### [Required action]
Filter this listing down to the lines that contain the word "Tinf", and copy them.

START Extracted data

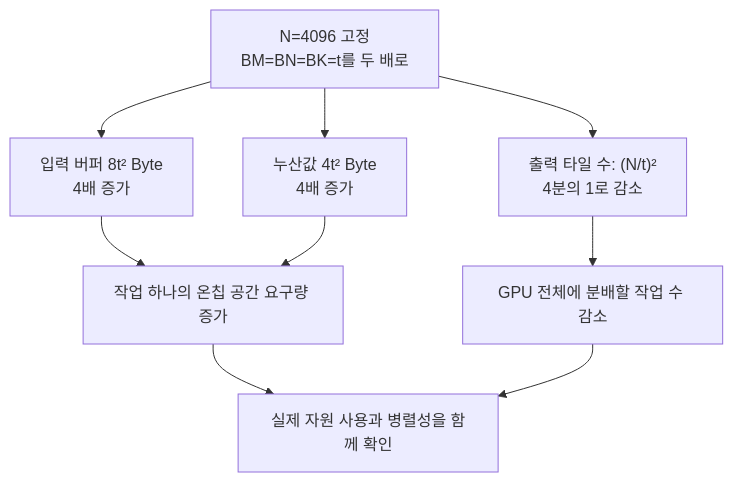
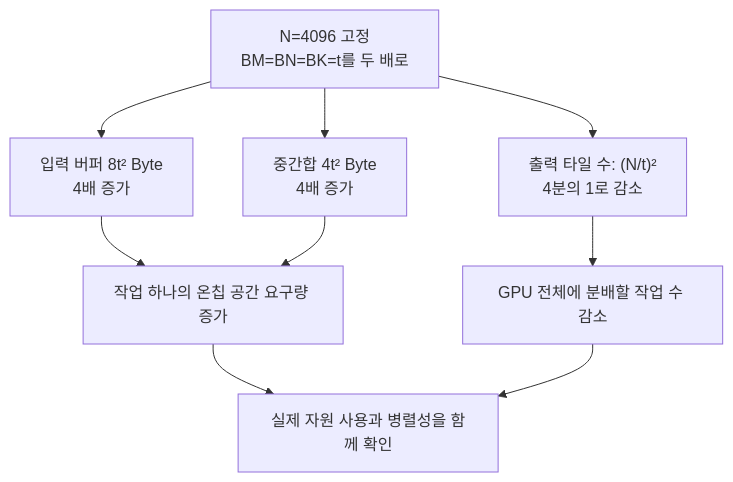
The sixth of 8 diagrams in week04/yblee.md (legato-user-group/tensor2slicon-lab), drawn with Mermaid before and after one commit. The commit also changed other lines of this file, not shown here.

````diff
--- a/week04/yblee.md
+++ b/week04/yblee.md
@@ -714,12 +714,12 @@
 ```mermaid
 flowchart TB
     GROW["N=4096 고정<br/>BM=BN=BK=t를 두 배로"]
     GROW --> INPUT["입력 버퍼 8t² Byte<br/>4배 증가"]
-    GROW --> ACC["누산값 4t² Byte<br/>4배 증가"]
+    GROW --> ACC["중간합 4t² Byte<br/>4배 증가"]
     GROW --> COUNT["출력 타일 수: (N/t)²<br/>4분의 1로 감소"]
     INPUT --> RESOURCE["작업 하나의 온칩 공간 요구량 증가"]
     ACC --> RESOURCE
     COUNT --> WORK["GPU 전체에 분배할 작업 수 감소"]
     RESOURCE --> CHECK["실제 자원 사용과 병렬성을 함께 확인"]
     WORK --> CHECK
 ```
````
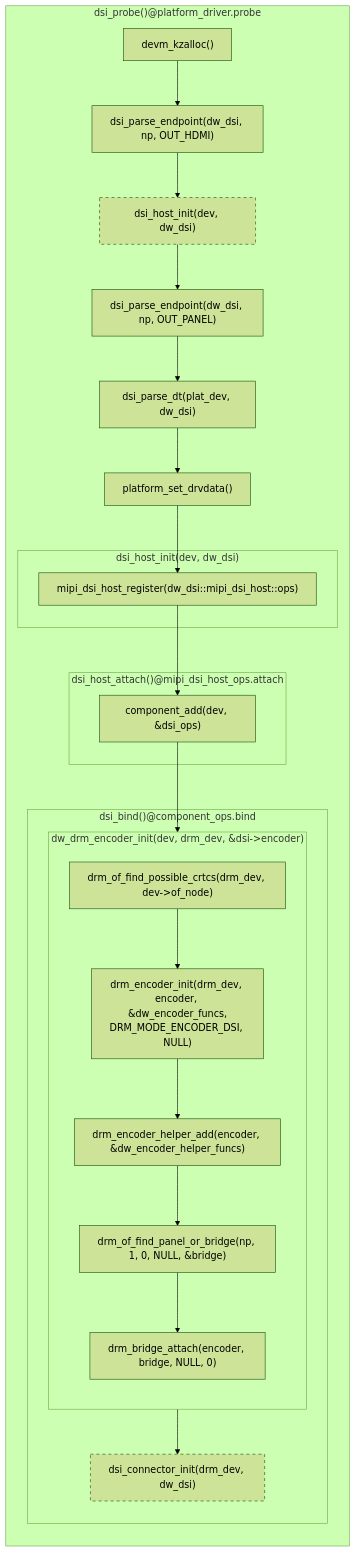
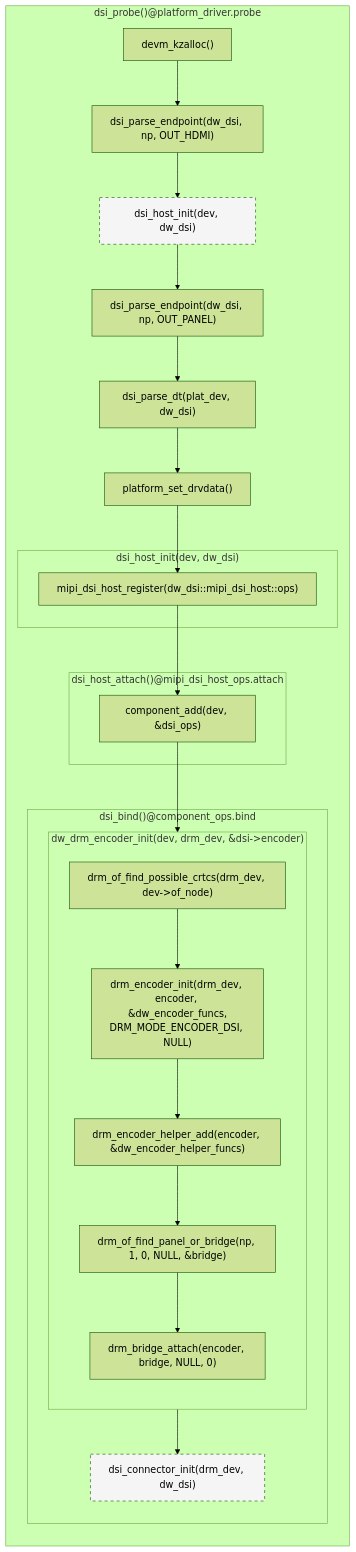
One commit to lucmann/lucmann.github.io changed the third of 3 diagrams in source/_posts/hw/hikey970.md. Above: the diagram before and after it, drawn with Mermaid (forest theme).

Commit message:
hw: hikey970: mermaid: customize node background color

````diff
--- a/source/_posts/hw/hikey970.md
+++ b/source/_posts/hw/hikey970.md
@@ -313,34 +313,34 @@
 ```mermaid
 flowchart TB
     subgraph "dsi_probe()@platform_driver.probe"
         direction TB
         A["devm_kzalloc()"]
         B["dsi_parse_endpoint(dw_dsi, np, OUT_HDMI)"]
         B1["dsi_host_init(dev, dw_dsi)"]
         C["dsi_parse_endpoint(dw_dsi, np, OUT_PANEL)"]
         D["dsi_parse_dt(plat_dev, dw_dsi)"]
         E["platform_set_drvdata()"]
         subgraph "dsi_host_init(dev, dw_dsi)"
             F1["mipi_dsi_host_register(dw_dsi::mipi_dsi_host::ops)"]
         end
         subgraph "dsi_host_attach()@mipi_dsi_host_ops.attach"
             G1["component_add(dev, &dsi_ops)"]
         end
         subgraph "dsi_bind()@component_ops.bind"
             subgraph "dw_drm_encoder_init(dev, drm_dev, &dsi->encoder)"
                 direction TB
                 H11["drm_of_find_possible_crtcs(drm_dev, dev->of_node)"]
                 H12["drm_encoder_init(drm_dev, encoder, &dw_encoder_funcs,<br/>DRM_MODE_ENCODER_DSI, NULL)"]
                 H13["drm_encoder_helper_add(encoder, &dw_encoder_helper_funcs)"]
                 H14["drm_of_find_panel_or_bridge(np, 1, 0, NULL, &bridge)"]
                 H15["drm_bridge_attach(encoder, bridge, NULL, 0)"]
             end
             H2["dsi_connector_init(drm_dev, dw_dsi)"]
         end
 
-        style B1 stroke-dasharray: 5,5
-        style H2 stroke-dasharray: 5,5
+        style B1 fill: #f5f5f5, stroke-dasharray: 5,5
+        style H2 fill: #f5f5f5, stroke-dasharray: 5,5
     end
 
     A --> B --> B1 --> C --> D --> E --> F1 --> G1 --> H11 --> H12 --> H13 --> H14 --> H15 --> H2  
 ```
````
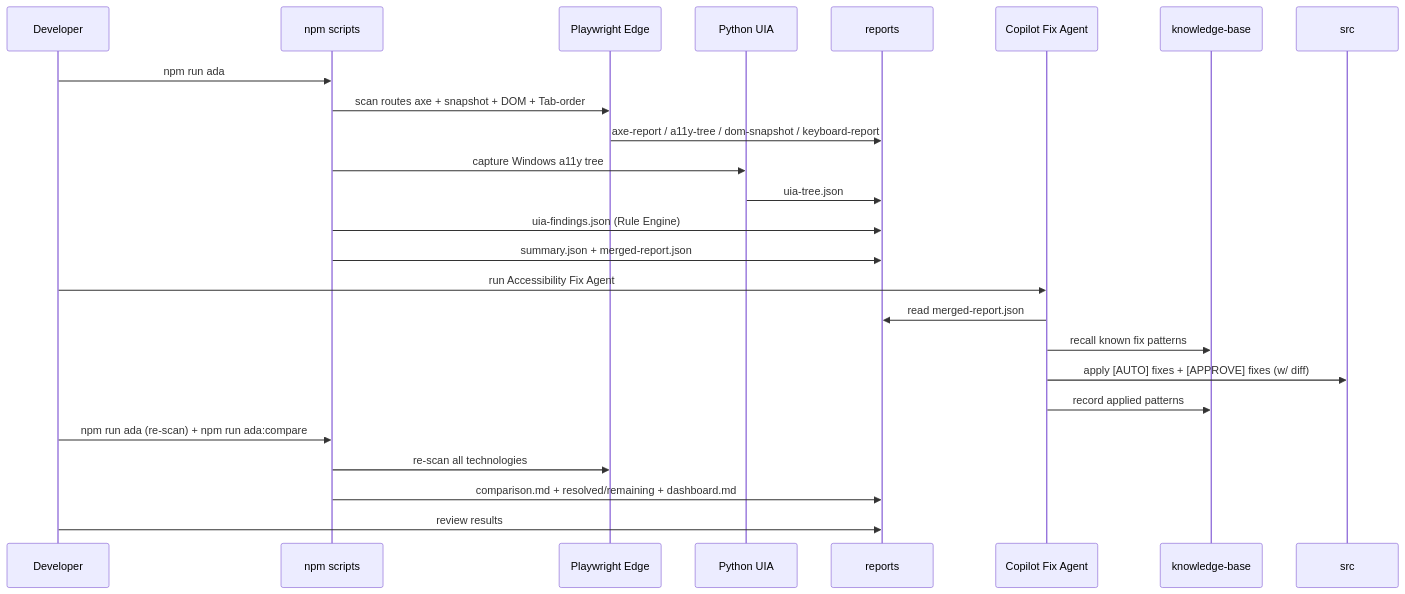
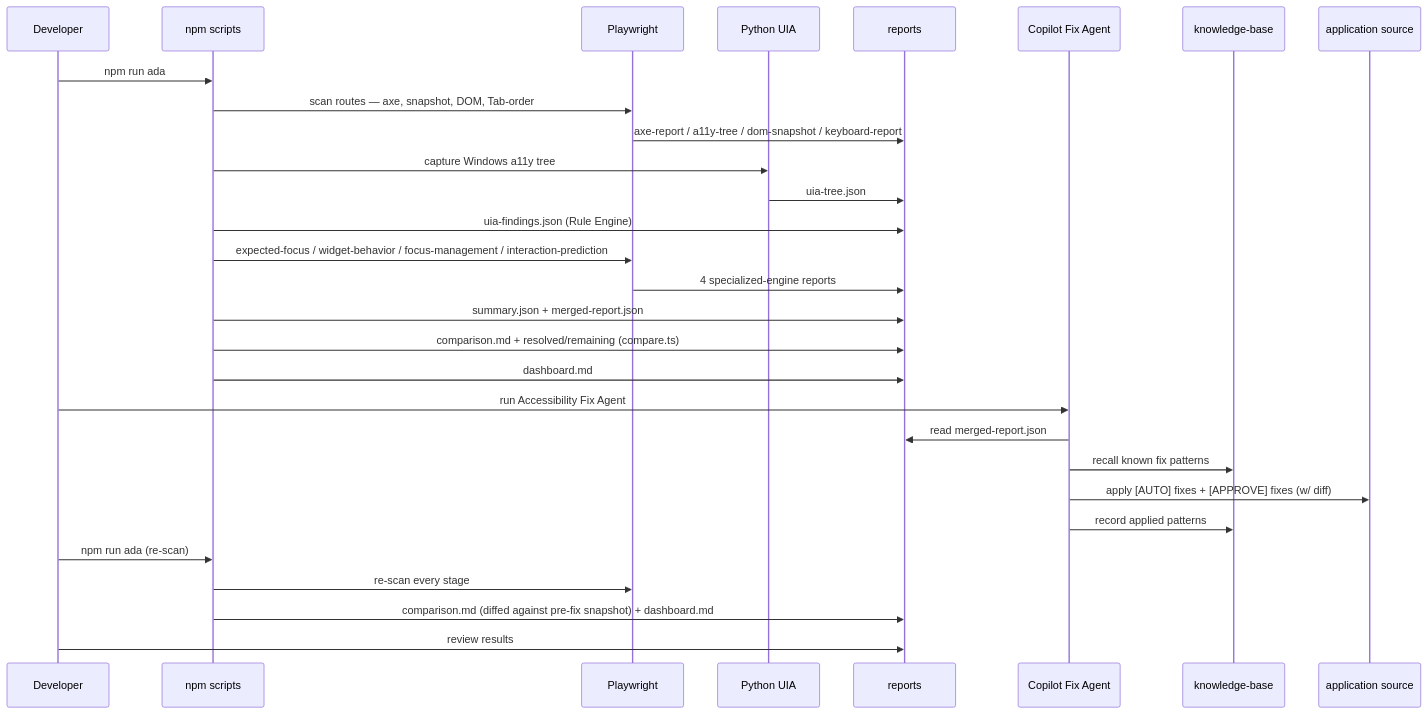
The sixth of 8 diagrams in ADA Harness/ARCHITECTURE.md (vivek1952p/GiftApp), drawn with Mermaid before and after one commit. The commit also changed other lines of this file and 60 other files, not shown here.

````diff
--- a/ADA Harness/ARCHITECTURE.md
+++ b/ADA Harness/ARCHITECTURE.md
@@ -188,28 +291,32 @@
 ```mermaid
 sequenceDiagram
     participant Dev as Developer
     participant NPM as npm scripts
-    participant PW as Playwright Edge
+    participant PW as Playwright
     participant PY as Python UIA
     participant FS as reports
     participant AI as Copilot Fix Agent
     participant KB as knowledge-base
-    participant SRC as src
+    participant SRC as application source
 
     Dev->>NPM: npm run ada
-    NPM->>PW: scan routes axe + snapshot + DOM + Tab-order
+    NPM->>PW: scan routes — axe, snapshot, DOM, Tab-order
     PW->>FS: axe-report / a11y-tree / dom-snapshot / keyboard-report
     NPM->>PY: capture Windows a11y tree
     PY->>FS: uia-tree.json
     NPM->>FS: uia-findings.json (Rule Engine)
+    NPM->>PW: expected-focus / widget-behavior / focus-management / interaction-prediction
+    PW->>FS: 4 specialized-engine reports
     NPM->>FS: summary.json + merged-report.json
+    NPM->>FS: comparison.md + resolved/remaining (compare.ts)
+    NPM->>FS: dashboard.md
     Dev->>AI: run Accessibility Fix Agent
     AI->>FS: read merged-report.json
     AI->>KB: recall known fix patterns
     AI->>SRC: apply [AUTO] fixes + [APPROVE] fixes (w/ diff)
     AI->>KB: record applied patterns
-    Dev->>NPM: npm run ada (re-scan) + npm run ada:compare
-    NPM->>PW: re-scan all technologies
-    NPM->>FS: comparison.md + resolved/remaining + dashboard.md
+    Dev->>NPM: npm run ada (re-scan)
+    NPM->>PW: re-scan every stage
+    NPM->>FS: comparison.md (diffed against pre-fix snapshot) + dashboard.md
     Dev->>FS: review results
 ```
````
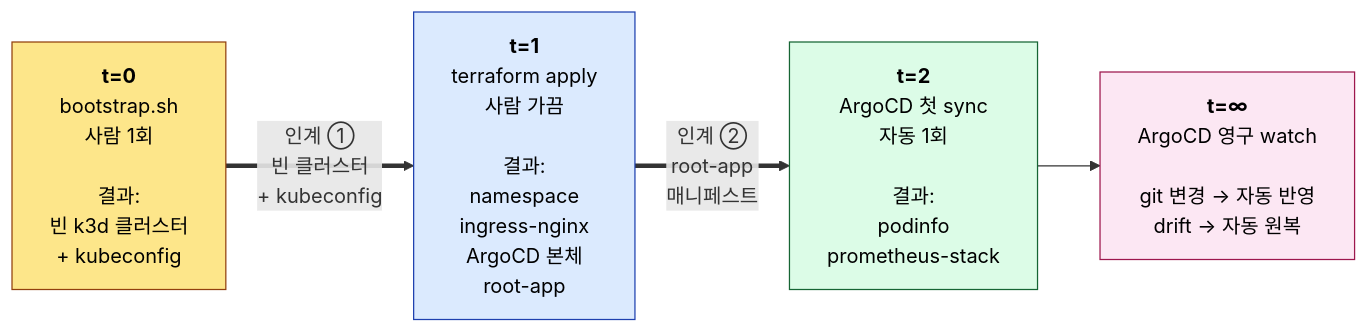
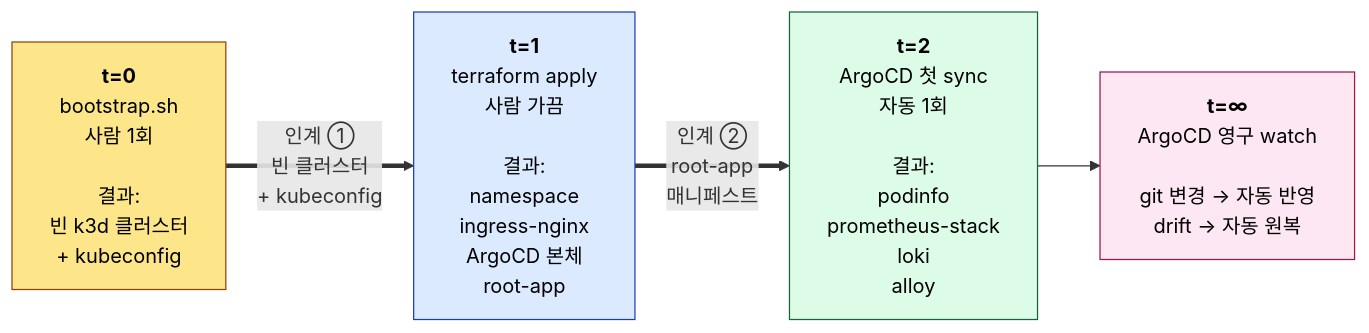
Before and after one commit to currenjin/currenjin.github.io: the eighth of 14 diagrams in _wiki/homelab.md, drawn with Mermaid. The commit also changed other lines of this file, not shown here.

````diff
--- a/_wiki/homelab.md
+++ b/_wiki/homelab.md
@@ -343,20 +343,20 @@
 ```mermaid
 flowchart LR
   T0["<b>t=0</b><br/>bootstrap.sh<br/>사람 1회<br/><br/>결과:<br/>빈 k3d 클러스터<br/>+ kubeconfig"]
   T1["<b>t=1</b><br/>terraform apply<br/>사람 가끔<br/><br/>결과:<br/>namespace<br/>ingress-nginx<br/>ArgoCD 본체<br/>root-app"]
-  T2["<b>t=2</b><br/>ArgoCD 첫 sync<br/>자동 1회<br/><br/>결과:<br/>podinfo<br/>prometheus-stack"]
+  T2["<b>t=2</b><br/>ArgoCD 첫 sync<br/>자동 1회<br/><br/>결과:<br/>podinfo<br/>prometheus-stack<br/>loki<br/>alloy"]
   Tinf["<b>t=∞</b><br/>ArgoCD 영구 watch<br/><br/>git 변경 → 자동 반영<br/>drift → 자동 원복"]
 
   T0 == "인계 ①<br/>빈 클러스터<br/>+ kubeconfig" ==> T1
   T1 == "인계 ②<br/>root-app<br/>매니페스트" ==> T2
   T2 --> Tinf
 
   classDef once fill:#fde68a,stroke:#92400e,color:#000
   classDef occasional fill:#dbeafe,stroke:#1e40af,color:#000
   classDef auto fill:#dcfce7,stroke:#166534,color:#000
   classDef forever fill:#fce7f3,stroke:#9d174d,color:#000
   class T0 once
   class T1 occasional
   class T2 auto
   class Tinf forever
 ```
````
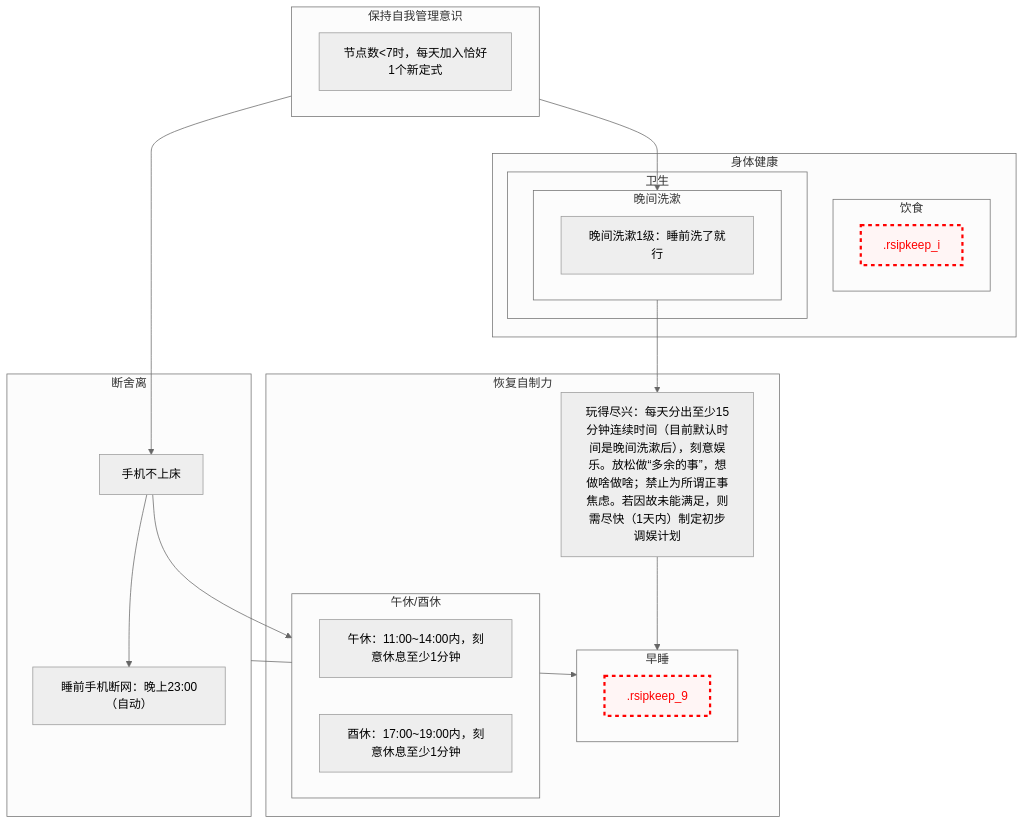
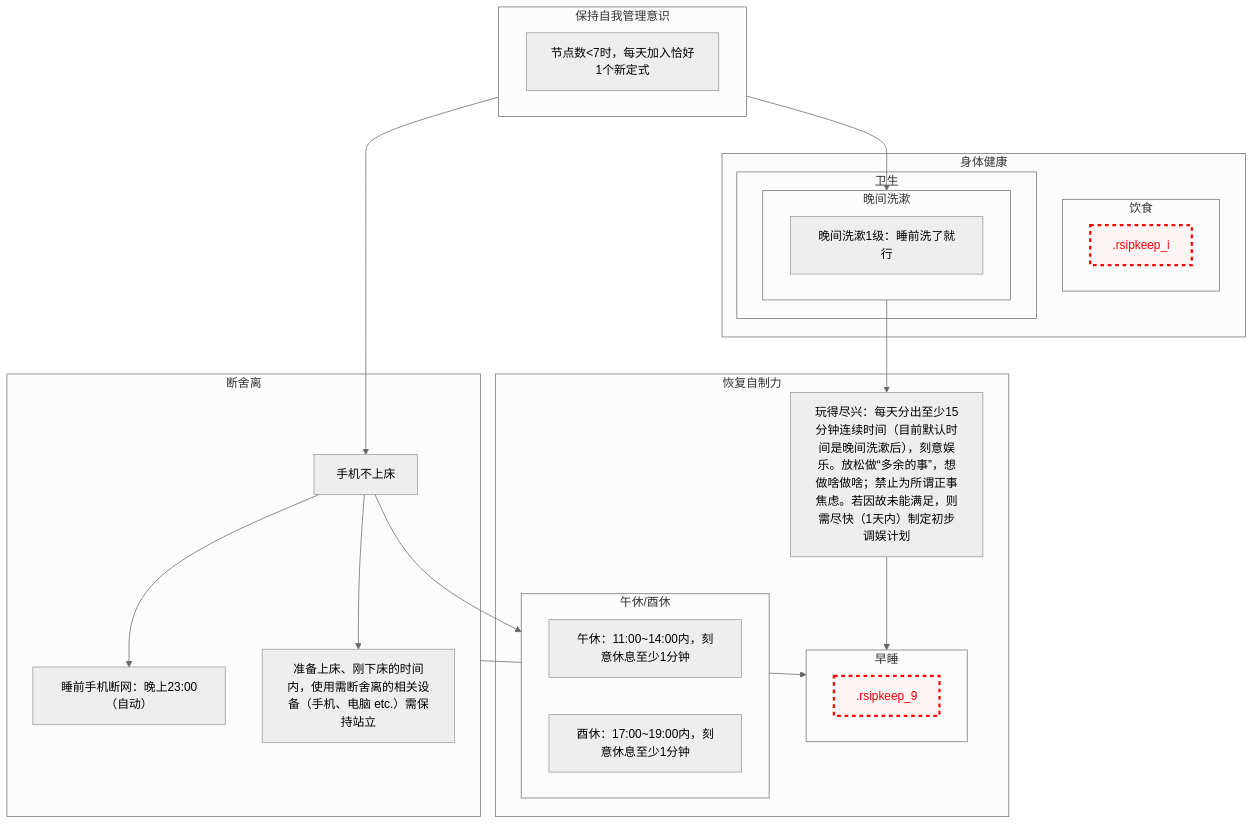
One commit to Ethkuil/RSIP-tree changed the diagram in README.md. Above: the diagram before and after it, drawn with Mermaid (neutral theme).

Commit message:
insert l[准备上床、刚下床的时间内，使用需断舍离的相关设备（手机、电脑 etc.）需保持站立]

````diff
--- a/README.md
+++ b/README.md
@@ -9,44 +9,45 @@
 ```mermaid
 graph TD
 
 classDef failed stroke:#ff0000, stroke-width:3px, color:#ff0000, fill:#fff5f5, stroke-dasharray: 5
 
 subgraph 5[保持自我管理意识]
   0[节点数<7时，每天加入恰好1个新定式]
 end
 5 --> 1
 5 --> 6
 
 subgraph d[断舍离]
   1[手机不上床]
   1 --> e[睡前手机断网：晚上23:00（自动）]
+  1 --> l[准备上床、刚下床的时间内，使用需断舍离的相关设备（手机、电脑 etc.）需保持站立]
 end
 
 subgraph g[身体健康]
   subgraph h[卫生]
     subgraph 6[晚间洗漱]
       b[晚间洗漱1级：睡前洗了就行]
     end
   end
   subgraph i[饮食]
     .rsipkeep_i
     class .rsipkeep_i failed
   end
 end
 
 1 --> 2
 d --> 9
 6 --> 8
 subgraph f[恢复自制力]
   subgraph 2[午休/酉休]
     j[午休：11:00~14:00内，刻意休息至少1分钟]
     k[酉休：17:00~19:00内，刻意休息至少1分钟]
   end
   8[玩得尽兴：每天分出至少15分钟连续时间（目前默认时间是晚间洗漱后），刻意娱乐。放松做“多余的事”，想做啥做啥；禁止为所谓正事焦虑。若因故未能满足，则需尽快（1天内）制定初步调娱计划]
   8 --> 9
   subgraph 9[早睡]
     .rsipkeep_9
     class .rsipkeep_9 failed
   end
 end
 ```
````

END Extracted data

### [Exercise answer]
   Tinf["<b>t=∞</b><br/>ArgoCD 영구 watch<br/><br/>git 변경 → 자동 반영<br/>drift → 자동 원복"]
   T2 --> Tinf
   class Tinf forever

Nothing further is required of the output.